This week, I had the most amazing day.
For those who don't live in the UK, Tunbridge Wells is generally seen as a place of money, elegance, big shiny cars and Buckingham Palace accents, so what was I doing there? Just a few miles out of Tunbridge Wells, hiding in the country, is Folly Wildlife Rescue. Have a look at their website at www.follywildliferescue.org.uk, but don't turn up on their doorstep, because you can only visit by appointment, and I feel most privileged that I was able to go there. I was ushered up to a quiet room where the amazing Annette was patiently bottle feeding fox cubs.
That's what they do at Folly. They take in sick, injured and abandoned wild animals and birds and help them to reach the stage where they can safely take their place in the wild again. That's why it isn't open to the public - they are focused on the animals, and sick animals don't want human noise around them. (Would you want to be gawped at if you were in hospital?) When I say 'they', Folly is run by a husband and wife team, two staff, and whole hosts of volunteers who are willing to spend an afternoon cleaning up animal poo just for the love of the creatures. They are on call 24/7. Please, please, look at the website and be inspired.
I asked Annette about important things to pass on. Respect the animals, she said. Of course. But respecting the animal doesn't just mean caring about it. I would suggest it means remembering that they are not here for our entertainment, and to remember that, ultimately, the animals know what's best for them.
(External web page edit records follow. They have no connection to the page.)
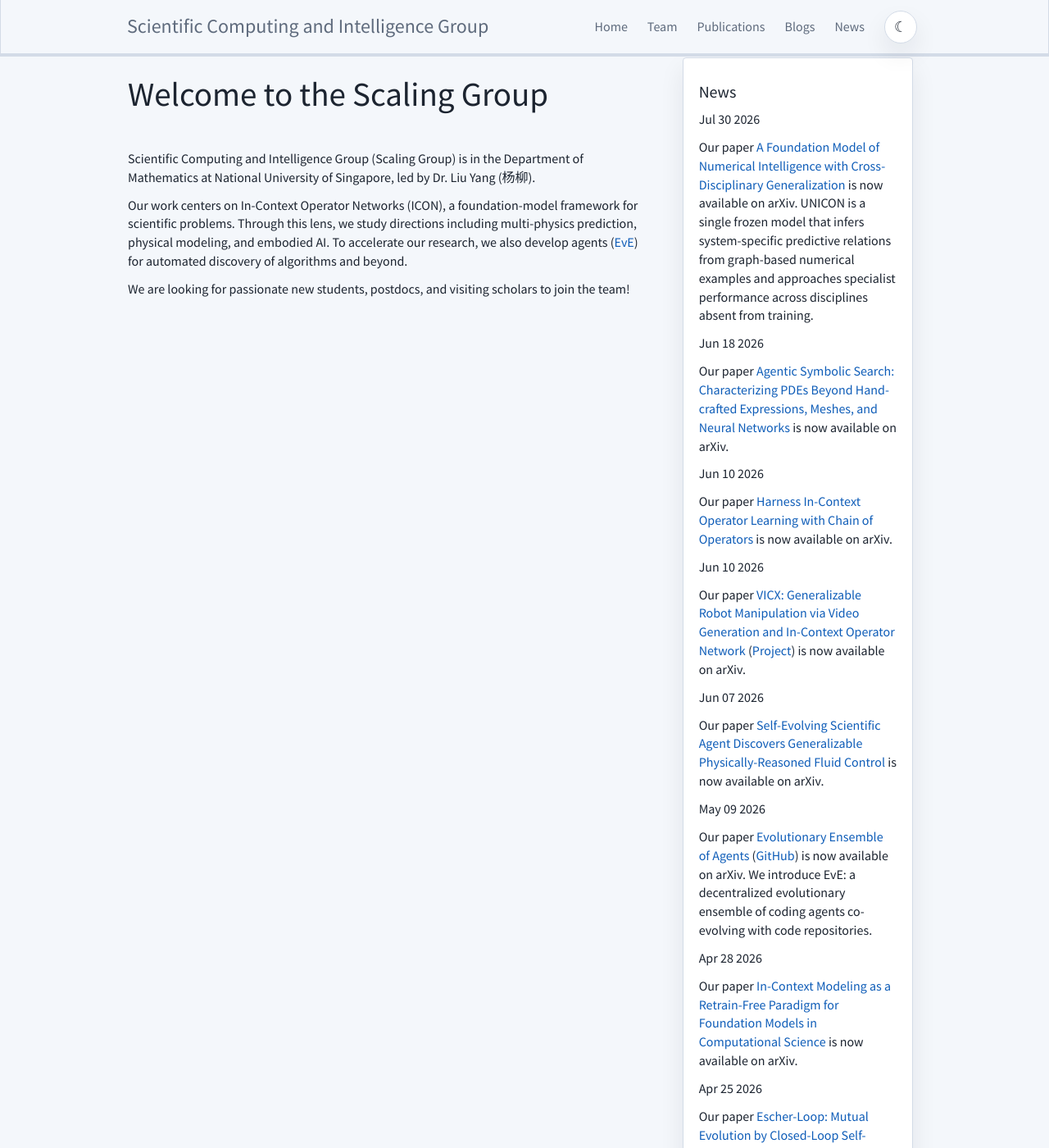
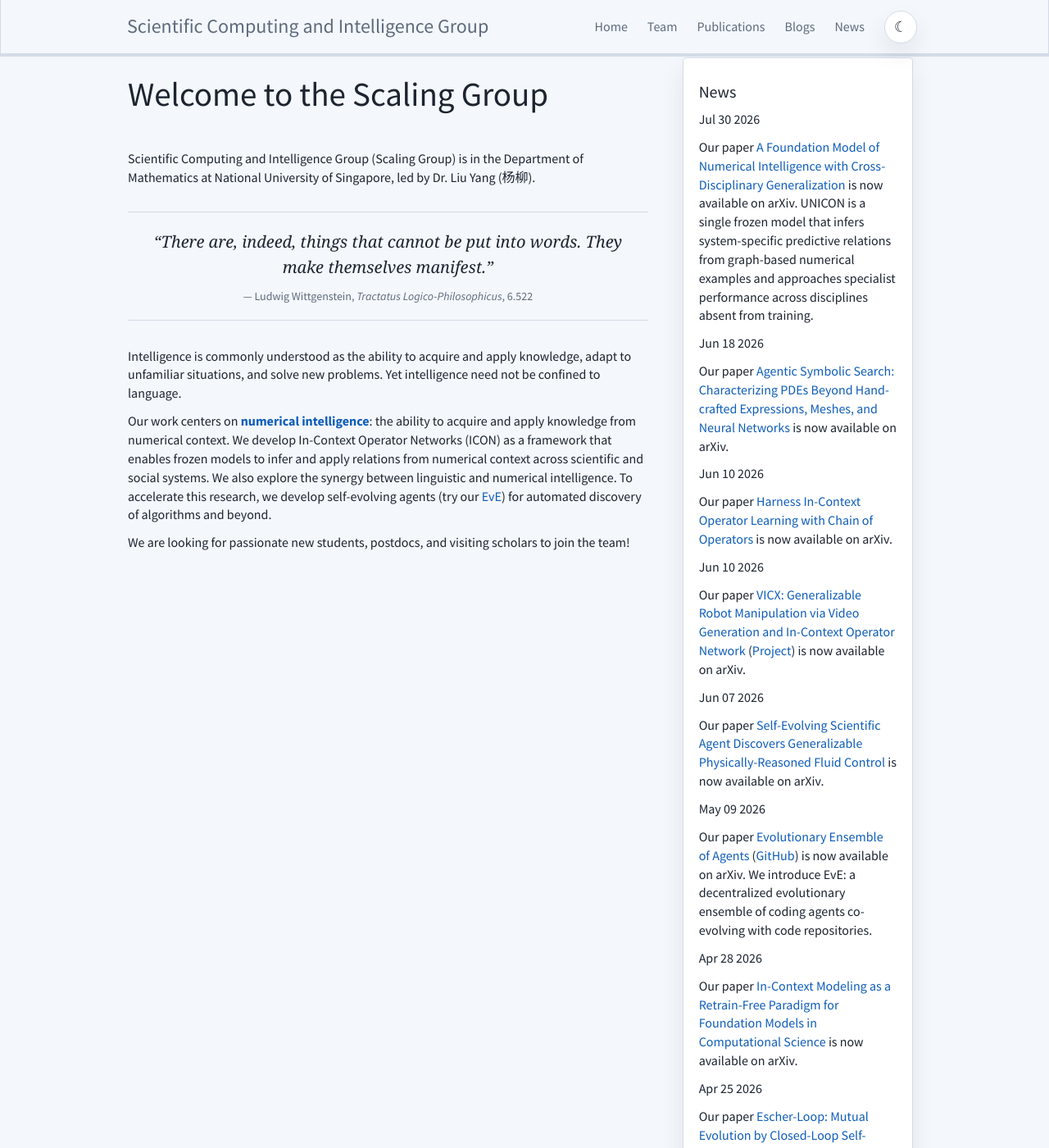
Before and after one commit to scaling-group/scaling-group.github.io, a Jekyll site: the page built from _pages/home.md, in a window 1280 px wide and 1400 px high. Shown: the whole window at 82% size. Built offline with Jekyll 4.4.1, drawn with Linux system fonts in a browser that asks for light colours.

Commit message:
Present numerical intelligence on the homepage

```diff
--- a/_config.yml
+++ b/_config.yml
@@ -9,7 +9,7 @@
 title: Scientific Computing and Intelligence Group
 email: yangliu@nus.edu.sg
 description: > # this means to ignore newlines until "baseurl:"
-  Scientific Computing and Intelligence Group at NUS, led by Liu Yang (Yang Liu, 杨柳), centered on in-context operator networks (ICON) and in-context operator learning, with work on multi-physics prediction, physical modeling, embodied AI, and agents for automated discovery of algorithms.
+  Scientific Computing and Intelligence Group at NUS, led by Liu Yang (Yang Liu, 杨柳), centered on in-context operator networks (ICON) as a research program for numerical intelligence across scientific and social systems.
 baseurl: ""
 url: "https://scaling-group.github.io"
 seo:
@@ -21,7 +21,7 @@ seo:
   affiliation: "National University of Singapore"
   scholar_url: "https://scholar.google.com/citations?user=3qRUYIYAAAAJ&hl=en"
   cv_url: "/downloads/cv/liuyang.pdf"
-  keywords: "Liu Yang, Yang Liu, 杨柳, ICON, In-Context Operator Networks, in-context operator learning, scientific computing, scientific machine learning, operator learning, NUS"
+  keywords: "Liu Yang, Yang Liu, 杨柳, ICON, In-Context Operator Networks, in-context operator learning, numerical intelligence, scientific computing, scientific machine learning, operator learning, NUS"
 
 include:
   - .htaccess
--- a/_includes/head.html
+++ b/_includes/head.html
@@ -4,7 +4,7 @@
   <meta name="viewport" content="width=device-width, initial-scale=1">
   <meta name="color-scheme" content="dark light">
   {% assign page_title = page.title | default: site.title %}
-  {% assign page_description = page.excerpt | default: site.description | strip_html | strip_newlines | truncate: 160 %}
+  {% assign page_description = page.abstract | default: page.excerpt | default: site.description | strip_html | strip_newlines | truncate: 160 %}
   {% assign canonical_url = page.url | replace:'index.html','' | prepend: site.baseurl | prepend: site.url %}
   <title>{{ page_title | escape }}</title>
   <meta name="description" content="{{ page_description }}">
@@ -20,7 +20,7 @@
   <meta name="twitter:title" content="{{ page_title | escape }}">
   <meta name="twitter:description" content="{{ page_description }}">
   {% assign stylesheet_version = site.github.build_revision | default: site.time | date: "%s" %}
-  <link rel="stylesheet" href="{{ "/css/main.css?v=" | append: stylesheet_version | prepend: site.baseurl | prepend: site.url }}">
+  <link rel="stylesheet" href="{{ '/css/main.css' | relative_url }}?v={{ stylesheet_version }}">
   <link rel="canonical" href="{{ canonical_url }}">
   <script type="application/ld+json">
     {
@@ -63,6 +63,7 @@
         "In-Context Operator Networks",
         "ICON",
         "In-Context Operator Learning",
+        "Numerical Intelligence",
         "Scientific Computing",
         "Scientific Machine Learning",
         "Operator Learning",
--- a/_pages/home.md
+++ b/_pages/home.md
@@ -1,7 +1,7 @@
 ---
 title: "Scientific Computing and Intelligence Group | Liu Yang (杨柳) | NUS"
 layout: homelay
-excerpt: "Scientific Computing and Intelligence Group at NUS, led by Liu Yang (杨柳), centered on In-Context Operator Networks (ICON) and in-context operator learning, with work on multi-physics prediction, physical modeling, embodied AI, and agents for automated discovery of algorithms."
+excerpt: "Scientific Computing and Intelligence Group at NUS, led by Liu Yang (杨柳), centered on In-Context Operator Networks (ICON) as a research program for numerical intelligence across scientific and social systems."
 sitemap: false
 permalink: /
 ---
@@ -10,6 +10,13 @@ permalink: /
 
 Scientific Computing and Intelligence Group (Scaling Group) is in the Department of Mathematics at National University of Singapore, led by Dr. Liu Yang (杨柳).
 
-Our work centers on In-Context Operator Networks (ICON), a foundation-model framework for scientific problems. Through this lens, we study directions including multi-physics prediction, physical modeling, and embodied AI. To accelerate our research, we also develop agents ([EvE](https://github.com/scaling-group/eve)) for automated discovery of algorithms and beyond.
+<aside class="home-epigraph" aria-label="Epigraph">
+  <p class="home-epigraph__quote">“There are, indeed, things that cannot be put into words. They make themselves manifest.”</p>
+  <p class="home-epigraph__source">— Ludwig Wittgenstein, <cite>Tractatus Logico-Philosophicus</cite>, 6.522</p>
+</aside>
+
+Intelligence is commonly understood as the ability to acquire and apply knowledge, adapt to unfamiliar situations, and solve new problems. Yet intelligence need not be confined to language.
+
+Our work centers on [**numerical intelligence**](/blogs/en/icon/): the ability to acquire and apply knowledge from numerical context. We develop In-Context Operator Networks (ICON) as a framework that enables frozen models to infer and apply relations from numerical context across scientific and social systems. We also explore the synergy between linguistic and numerical intelligence. To accelerate this research, we develop self-evolving agents (try our [EvE](https://github.com/scaling-group/eve)) for automated discovery of algorithms and beyond.
 
 We are looking for passionate new students, postdocs, and visiting scholars to join the team!
--- a/css/main.scss
+++ b/css/main.scss
@@ -270,6 +270,31 @@ firstp {
 }
 
 /* Home, News */
+#homeid .home-epigraph {
+	max-width: 680px;
+	margin: 30px auto 32px;
+	padding: 20px 28px 18px;
+	text-align: center;
+	border-top: 1px solid var(--border);
+	border-bottom: 1px solid var(--border);
+}
+
+#homeid .home-epigraph__quote {
+	margin: 0;
+	font-family: Georgia, "Times New Roman", serif;
+	font-size: 20px;
+	font-style: italic;
+	line-height: 1.55;
+	color: var(--text);
+}
+
+#homeid .home-epigraph__source {
+	margin: 10px 0 0;
+	font-size: 14px;
+	line-height: 1.5;
+	color: var(--text-muted);
+}
+
 #newsid p {
 	text-align: left;
 }
@@ -568,6 +593,15 @@ firstp {
 }
 
 @media (max-width: 767px) {
+	#homeid .home-epigraph {
+		margin: 24px auto 26px;
+		padding: 16px 14px 14px;
+	}
+
+	#homeid .home-epigraph__quote {
+		font-size: 18px;
+	}
+
 	.navbar-default .navbar-nav > li.theme-toggle-item {
 		padding-left: 15px;
 		padding-right: 15px;
```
And if you see an abandoned baby animal or bird, it probably isn't abandoned at all. Mother is almost certainly watching. Leave it alone. Keep an eye on it, but don't intervene unless you have reason to think that it's sick, injured or distressed. And don't try to deal with it yourself - take it to a vet or a wildlife rescue centre. You may even be lucky enough to live near somewhere like Folly.